== Provided entries ==
________________________________________

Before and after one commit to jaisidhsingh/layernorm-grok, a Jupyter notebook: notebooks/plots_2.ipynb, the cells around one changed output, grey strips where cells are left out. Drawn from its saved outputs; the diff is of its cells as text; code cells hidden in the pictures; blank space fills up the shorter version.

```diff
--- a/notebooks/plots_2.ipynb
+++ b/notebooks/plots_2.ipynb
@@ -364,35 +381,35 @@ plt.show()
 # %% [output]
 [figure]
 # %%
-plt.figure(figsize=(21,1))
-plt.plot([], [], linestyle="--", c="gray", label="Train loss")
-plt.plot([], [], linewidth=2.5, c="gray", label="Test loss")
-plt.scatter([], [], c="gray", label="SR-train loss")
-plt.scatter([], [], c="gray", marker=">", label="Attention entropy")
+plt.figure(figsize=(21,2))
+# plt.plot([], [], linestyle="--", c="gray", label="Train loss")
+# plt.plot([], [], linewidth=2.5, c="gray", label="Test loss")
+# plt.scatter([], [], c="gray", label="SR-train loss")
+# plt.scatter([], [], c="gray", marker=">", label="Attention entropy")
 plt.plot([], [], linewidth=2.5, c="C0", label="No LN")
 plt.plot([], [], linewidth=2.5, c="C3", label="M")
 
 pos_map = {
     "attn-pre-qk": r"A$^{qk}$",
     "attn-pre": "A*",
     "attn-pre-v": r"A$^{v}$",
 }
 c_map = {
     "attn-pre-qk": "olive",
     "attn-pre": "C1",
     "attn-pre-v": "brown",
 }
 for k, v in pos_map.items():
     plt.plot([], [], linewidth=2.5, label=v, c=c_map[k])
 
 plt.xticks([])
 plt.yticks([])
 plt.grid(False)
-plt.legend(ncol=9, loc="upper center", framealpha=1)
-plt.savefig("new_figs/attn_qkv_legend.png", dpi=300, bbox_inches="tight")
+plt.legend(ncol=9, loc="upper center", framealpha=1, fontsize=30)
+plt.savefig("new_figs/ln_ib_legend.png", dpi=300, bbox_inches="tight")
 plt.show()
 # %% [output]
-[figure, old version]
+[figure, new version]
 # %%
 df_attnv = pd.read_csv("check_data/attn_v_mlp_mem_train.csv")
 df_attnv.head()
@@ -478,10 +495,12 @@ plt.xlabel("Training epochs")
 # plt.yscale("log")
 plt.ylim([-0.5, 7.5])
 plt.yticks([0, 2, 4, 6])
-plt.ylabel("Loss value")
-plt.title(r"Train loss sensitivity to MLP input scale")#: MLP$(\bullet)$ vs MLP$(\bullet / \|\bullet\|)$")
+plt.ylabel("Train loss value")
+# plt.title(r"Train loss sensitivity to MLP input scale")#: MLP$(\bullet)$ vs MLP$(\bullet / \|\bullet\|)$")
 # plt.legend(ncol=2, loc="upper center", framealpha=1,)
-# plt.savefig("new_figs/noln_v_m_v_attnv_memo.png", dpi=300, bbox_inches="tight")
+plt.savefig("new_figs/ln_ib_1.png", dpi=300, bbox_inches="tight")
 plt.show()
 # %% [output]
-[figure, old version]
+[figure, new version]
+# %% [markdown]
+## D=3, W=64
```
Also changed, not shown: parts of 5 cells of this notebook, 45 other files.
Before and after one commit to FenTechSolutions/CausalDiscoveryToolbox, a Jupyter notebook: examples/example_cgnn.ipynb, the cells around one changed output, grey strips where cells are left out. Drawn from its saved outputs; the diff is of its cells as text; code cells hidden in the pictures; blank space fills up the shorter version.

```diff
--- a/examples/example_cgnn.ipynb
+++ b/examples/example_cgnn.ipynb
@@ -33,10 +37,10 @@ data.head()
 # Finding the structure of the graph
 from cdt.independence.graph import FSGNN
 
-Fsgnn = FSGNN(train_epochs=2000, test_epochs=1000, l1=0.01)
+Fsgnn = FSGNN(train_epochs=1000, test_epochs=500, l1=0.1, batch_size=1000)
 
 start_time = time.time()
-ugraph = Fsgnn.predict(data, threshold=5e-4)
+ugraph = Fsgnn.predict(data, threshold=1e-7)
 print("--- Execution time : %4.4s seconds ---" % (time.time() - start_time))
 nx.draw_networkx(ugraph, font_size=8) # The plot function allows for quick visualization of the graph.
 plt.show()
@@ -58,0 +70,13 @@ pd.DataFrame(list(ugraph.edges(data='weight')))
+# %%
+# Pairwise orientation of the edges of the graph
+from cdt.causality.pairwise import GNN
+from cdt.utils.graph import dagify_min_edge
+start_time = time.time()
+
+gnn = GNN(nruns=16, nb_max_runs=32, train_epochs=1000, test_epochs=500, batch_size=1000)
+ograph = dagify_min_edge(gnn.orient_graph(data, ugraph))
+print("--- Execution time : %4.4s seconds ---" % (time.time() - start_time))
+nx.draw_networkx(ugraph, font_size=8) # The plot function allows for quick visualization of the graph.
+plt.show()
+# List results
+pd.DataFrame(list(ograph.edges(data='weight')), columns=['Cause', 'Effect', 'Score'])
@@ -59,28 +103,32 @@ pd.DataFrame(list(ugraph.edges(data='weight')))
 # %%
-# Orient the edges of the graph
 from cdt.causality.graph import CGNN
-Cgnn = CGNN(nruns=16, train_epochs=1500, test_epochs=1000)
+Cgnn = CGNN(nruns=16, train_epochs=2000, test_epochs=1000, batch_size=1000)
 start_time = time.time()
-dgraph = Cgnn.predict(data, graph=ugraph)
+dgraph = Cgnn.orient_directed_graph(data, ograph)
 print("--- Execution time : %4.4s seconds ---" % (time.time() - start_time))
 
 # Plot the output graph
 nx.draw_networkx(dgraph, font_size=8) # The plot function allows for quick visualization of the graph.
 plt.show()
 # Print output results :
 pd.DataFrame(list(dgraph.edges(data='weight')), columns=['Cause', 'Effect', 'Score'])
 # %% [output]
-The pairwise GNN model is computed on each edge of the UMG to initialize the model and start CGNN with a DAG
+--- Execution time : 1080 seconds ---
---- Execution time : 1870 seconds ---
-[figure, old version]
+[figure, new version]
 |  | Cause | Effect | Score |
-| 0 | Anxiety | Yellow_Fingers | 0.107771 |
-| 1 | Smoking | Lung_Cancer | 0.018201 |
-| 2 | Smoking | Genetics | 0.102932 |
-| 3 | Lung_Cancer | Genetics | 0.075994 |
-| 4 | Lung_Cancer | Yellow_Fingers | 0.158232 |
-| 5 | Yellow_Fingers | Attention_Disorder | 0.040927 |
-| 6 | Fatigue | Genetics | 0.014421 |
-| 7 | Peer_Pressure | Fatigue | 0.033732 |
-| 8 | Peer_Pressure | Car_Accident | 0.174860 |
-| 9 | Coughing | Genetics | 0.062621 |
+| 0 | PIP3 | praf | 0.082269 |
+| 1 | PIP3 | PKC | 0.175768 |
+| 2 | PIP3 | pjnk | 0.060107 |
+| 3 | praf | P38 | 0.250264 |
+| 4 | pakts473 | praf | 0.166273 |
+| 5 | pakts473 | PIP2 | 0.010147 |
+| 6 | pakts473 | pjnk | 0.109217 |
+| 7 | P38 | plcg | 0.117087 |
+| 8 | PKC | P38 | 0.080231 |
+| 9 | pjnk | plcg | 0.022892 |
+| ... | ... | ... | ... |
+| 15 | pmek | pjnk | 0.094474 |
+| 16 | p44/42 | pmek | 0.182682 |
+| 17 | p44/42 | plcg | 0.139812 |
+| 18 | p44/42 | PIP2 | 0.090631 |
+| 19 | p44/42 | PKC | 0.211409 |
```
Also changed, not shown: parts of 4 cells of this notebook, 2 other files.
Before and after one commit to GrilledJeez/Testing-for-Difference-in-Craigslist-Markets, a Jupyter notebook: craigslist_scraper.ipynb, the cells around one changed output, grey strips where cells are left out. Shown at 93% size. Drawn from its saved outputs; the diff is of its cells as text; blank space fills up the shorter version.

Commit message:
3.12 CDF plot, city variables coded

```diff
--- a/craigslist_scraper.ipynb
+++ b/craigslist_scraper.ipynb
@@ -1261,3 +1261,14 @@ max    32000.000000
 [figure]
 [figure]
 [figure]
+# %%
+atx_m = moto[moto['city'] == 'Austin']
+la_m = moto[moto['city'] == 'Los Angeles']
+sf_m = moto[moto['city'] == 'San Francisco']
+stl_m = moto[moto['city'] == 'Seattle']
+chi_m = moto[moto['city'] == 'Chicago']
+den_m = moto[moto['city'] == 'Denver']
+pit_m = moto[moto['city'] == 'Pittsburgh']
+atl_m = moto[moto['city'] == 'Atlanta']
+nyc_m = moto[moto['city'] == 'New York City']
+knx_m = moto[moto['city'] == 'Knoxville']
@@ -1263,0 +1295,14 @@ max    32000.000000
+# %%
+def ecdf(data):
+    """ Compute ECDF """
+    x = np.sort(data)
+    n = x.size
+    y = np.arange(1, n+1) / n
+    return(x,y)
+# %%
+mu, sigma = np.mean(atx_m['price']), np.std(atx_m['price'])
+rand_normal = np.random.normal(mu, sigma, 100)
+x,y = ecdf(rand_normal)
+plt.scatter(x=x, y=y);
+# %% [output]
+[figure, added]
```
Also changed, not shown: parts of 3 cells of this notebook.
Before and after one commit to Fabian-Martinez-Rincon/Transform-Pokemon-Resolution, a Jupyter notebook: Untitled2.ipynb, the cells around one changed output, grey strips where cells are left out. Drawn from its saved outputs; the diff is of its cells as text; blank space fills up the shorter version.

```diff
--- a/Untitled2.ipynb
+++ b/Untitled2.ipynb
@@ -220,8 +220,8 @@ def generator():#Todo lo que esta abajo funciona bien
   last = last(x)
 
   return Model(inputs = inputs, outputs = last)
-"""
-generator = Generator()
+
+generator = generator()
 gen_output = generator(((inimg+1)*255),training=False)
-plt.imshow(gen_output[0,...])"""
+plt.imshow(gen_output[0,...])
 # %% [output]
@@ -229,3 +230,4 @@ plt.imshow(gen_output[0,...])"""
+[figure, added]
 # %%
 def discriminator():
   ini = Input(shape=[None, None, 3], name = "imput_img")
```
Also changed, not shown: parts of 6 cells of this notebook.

________________________________________

== Required action ==
Sift through the material above and copy the lines that contain the word "savefig".

== Response box ==
-plt.savefig("new_figs/attn_qkv_legend.png", dpi=300, bbox_inches="tight")
+plt.savefig("new_figs/ln_ib_legend.png", dpi=300, bbox_inches="tight")
-# plt.savefig("new_figs/noln_v_m_v_attnv_memo.png", dpi=300, bbox_inches="tight")
+plt.savefig("new_figs/ln_ib_1.png", dpi=300, bbox_inches="tight")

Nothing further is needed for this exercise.